The excruciatingly comic moment that follows launches Larry on an arc of transformation that is both wildly original and so precisely evocative of Philip Roth that it’s hard to imagine it as anything but an homage. At first it appears that the two pivotal scenes that bind Englander and Roth share only the specifics of their situational humor, but those commonalities eventually land their characters firmly on opposite sides of the burden/birthright divide.
Midway through The Ghost Writer (1979), Roth’s first Nathan Zuckerman novel, Zuckerman passes his first night in the home of celebrated Jewish writer E. I. Lonoff.
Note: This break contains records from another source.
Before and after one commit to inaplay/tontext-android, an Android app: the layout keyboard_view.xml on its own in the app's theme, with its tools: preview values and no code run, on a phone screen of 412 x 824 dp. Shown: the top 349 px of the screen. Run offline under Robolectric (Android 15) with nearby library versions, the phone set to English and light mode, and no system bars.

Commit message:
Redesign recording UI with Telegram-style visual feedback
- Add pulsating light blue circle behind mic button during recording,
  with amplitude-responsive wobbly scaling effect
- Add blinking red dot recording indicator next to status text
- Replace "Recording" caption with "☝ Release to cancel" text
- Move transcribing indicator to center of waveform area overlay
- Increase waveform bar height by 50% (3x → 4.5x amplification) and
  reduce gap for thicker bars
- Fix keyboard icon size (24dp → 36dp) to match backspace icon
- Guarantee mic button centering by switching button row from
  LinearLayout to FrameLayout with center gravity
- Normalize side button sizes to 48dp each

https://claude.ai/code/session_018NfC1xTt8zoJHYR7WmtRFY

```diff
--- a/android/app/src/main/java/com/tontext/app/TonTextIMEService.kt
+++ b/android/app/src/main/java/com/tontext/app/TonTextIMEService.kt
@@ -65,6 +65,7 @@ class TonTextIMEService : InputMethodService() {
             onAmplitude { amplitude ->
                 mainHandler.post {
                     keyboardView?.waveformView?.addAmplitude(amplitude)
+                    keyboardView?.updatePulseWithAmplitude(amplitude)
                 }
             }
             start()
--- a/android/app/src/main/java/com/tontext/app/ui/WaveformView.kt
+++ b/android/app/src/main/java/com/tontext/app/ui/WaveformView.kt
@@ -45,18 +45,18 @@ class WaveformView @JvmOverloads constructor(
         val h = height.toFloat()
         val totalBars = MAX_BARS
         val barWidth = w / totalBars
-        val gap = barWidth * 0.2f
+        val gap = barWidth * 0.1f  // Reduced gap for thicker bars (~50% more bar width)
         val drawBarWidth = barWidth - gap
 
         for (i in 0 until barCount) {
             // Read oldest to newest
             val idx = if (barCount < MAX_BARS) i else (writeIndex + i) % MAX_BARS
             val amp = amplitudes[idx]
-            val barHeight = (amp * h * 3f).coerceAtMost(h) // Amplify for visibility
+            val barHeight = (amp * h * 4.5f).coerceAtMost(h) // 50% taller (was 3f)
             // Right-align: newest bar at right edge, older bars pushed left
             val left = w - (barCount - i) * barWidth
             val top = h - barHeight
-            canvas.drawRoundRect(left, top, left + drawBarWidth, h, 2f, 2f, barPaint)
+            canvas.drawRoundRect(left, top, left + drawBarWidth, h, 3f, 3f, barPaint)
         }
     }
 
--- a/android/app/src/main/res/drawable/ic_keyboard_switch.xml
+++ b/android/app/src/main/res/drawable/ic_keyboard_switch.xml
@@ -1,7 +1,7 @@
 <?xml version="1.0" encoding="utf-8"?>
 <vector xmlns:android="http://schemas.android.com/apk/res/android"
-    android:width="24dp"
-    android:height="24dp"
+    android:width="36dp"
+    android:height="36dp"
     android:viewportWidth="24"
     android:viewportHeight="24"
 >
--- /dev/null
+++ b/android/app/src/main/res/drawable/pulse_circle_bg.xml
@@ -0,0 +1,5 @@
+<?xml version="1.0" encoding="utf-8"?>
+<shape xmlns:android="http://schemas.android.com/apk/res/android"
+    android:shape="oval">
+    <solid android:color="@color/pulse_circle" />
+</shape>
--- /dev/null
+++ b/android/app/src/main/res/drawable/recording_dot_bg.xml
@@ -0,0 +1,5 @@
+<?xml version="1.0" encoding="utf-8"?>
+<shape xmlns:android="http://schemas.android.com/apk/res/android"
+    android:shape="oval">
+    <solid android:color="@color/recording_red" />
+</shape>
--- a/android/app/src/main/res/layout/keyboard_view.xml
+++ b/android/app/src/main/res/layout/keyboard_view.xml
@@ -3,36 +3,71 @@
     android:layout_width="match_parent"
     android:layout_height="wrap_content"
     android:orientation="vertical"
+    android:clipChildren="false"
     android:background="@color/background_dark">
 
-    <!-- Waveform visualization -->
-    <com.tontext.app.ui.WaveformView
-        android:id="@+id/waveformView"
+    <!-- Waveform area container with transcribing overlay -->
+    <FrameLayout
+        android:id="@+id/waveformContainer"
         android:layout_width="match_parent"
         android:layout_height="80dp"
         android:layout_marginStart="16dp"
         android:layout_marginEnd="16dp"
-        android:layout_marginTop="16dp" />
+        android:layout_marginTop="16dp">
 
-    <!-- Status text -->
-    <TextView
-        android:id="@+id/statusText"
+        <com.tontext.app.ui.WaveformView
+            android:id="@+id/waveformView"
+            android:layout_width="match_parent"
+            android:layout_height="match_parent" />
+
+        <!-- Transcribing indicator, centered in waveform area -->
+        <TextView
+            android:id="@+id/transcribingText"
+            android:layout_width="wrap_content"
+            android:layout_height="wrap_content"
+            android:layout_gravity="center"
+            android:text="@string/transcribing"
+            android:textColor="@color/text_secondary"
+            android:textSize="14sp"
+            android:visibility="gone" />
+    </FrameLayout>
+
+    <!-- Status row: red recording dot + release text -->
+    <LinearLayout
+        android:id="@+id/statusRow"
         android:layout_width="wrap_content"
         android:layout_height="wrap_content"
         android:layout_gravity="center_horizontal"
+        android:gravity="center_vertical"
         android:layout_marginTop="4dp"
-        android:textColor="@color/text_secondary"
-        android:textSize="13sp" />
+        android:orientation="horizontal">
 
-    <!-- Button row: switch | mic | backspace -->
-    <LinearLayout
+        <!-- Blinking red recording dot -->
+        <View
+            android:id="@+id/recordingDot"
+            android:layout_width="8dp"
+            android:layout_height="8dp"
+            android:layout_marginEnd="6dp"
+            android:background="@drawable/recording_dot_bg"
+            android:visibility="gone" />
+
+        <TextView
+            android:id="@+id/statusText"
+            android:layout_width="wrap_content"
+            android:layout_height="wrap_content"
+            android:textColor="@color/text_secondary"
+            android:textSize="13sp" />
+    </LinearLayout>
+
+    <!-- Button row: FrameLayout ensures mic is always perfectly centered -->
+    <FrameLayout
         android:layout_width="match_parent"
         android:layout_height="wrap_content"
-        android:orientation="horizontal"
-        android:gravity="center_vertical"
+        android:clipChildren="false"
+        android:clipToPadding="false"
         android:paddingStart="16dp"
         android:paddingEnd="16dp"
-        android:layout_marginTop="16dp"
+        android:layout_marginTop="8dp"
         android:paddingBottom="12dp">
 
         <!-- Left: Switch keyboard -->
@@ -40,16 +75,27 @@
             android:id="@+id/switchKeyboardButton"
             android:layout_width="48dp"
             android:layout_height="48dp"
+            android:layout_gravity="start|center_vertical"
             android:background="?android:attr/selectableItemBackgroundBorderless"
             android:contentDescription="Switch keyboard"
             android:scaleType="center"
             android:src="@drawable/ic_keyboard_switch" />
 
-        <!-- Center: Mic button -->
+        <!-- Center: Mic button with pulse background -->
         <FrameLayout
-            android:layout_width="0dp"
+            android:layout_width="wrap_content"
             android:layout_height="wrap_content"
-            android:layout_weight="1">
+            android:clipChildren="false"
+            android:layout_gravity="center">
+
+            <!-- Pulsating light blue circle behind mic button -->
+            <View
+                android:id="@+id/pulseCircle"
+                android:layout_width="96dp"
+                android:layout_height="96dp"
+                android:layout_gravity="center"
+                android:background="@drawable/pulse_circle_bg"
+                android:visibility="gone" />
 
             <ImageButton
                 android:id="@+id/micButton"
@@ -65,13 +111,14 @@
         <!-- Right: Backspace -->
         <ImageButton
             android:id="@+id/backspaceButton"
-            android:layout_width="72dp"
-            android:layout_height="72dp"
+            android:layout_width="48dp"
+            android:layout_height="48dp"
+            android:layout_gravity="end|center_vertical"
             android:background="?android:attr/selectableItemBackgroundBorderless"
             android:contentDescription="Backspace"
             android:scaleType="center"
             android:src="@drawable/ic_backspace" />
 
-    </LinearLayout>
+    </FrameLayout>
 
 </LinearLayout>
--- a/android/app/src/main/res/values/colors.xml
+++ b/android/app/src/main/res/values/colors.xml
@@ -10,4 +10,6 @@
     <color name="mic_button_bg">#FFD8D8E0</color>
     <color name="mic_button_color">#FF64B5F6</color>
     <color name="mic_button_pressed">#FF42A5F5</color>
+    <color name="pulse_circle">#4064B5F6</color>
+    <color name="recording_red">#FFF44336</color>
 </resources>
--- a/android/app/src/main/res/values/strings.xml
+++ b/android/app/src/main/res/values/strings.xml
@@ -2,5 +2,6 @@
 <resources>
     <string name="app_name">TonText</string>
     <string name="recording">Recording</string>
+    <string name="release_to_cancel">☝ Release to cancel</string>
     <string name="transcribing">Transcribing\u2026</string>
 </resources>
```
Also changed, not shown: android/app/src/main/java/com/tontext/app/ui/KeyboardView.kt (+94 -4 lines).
Zuckerman settles down in Lonoff’s study to try to write a letter to his estranged father, with whom he has fallen out over the ascendant author’s first popular story and its allegedly negative portrayal of Jews. Zuckerman reflects in particular on his correspondence with a judge and family friend who has sent him ten questions about his obligation to portray the Jewish community in a positive light, concluding with, “Can you honestly say that there is anything in your short story that would not warm the heart of a Julius Streicher or a Joseph Goebbels?”
Frustrated by his detractors’ sanctimonious intransigence, Zuckerman turns to fantasizing about Lonoff’s other houseguest, an attractive young European woman whom he later imagines to be Anne Frank, survived, grown up, and living under another name. In one of the most memorable sentences of a half-century of magnificent sentences, Roth writes, “Virtuous reader, if you think that after intercourse all animals are sad, try masturbating on the daybed in E. I. Lonoff’s study and see how you feel when it’s over.”
In Kaddish.com, Larry, charged with finding a proxy to say Kaddish for his father before he returns home to Brooklyn, retires to his nephew’s bedroom. He fires up his laptop, and goes online in search of porn, “flooding his sister’s pious home with the world’s filthiest filth.” Ping-ponging between guilt, self-loathing, and a dreamy sense of himself unexpectedly unburdened, Larry cleans up and clicks on in search of a substitute mourner.
Soon he lands on a site called Kaddish.com, affiliated with an Orthodox yeshiva in Jerusalem, that specializes in precisely the service Larry seeks. For a price, the site will provide the earnest mourning-by-proxy ministrations of the rabbinical student of the client’s choice. “It was like a JDate for the dead.”
The peaceful and connected feeling Larry gets from formally securing his father’s afterlife lasts only as long as it takes him to close out of the site and find one still-open browser window lurking behind it, revealing a naked woman operating “a lubriciously large glass dildo.”
Confronted with this image, which fails to titillate him as it ordinarily would, Larry thinks, “God help her. And God help me . . . Then—for the first time since he’d left the fold—a personal, heartfelt prayer escapes his lips. ‘God protect my father’s soul.’”
For the first time, Larry wonders if he has not so much discharged a meaningless ritual obligation as surrendered his birthright.
In The Ghost Writer, Nathan Zuckerman confronts the wave of dejection and self-loathing that washes over him on Lonoff’s couch with an emergency infusion of Henry James, to restore his faith in doubt itself as the wellspring of the writer’s art. Larry turns his back on his defiantly constructed secular self and seeks redemption as a Jew.
The next time we encounter Larry, many years later, it’s as Reb Shuli, a rabbi teaching at an Orthodox yeshiva in Brooklyn, still atoning for the choice he made, and burdened with its far-reaching implications.
In the improbable, irresistible adventure that ensues, Larry/Shuli struggles to devise some longshot, technology-assisted means of reclaiming what he’s lost—the right to forgive himself, to mourn his father, to be a Jew, and to be a son.
Therein, Englander finds fascinating ways to explore another of his great recurring themes: the points at which modernity and tradition may fruitfully, if uncomfortably—and always comically—collide.